By Aimee Chanthadavong

It may seem that “store brands” such as Woolworths Home Brand and Coles Smart Buys are ending up in shopping baskets more than ever before.

A CHOICE study has found that private label purchases are now accounting for more than 22 per cent of all grocery sales.

Christopher Zinn, CHOICE spokesperson, told Retailbiz that store brands can be just as healthy as premium labels and they’re often much cheaper.

"There’s not much of a divide between them and it’s an urban myth that home brand is inferior in nutritional content and we certainly have found evidence that it isn’t,” he said.

“It is also considerably cheaper with customers spending 25 bucks as opposed 65 bucks in home brands so that is the incentive to buy it.”

CHOICE looked at more than 160 food items and compared budget Woolworths Home Brand and Coles Smart Buys against higher end Woolworths Select and Coles brands, Aldi products and other leading labels.

The study found that depending on the product, supermarket private labels can be lower in unhealthy nutrients such as fat, saturated fat, sugars and sodium.

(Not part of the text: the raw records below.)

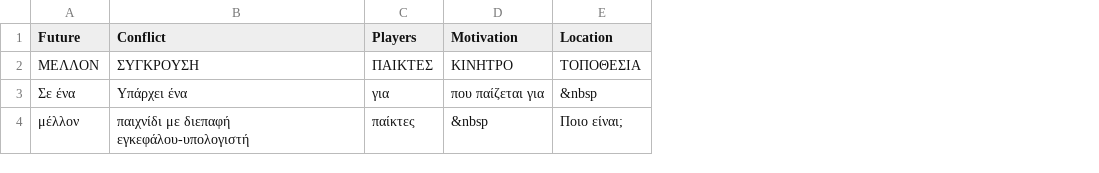
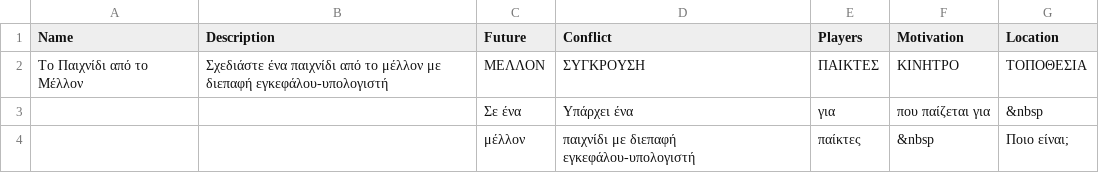
Before and after one commit to brainsatplay/brainsatplay.github.io, a CSV file: src/assets/interfaceGreek.csv, drawn as a sheet; the diff names each change by its address in the sheet, - before the commit and + after, or states it on an @@ line.

```diff
--- a/src/assets/interfaceGreek.csv
+++ b/src/assets/interfaceGreek.csv
+column A (Name), row 2: Το Παιχνίδι από το Μέλλον
+column B (Description), row 2: Σχεδιάστε ένα παιχνίδι από το μέλλον με διεπαφή εγκεφάλου-υπολογιστή
```
Also changed, not shown: src/assets/tgftfEnglish.csv, src/assets/tgftfGreek.csv, 3 other files.
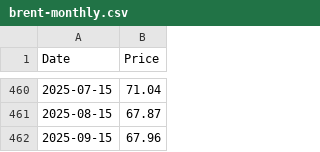
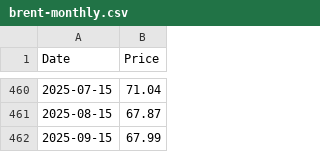
Before and after one commit to datasets/oil-prices, a CSV file: data/brent-monthly.csv, drawn as a sheet; only a part is shown, gaps mark what is left out.

```diff
--- a/data/brent-monthly.csv
+++ b/data/brent-monthly.csv
@@ -461,2 +461,2 @@ Date,Price
 2025-08-15,67.87
-2025-09-15,67.96
+2025-09-15,67.99
```
Also changed, not shown: data/brent-daily.csv, data/brent-weekly.csv, 4 other files.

Examples include Aldi and Woolworths Home Brand low-fat mayonnaise which had the lowest sodium levels and Woolworths Home Brand plain water crackers which was the only cracker to score a nutrition "green light" for saturated fat content.

Zinn also suggested that home brands will continue to be more prominent in shopping baskets as supermarkets continue to put greater effort in promoting it.

“We would imagine that having seen the growth of home brand purchases in the UK, it’d be the equivalent here.”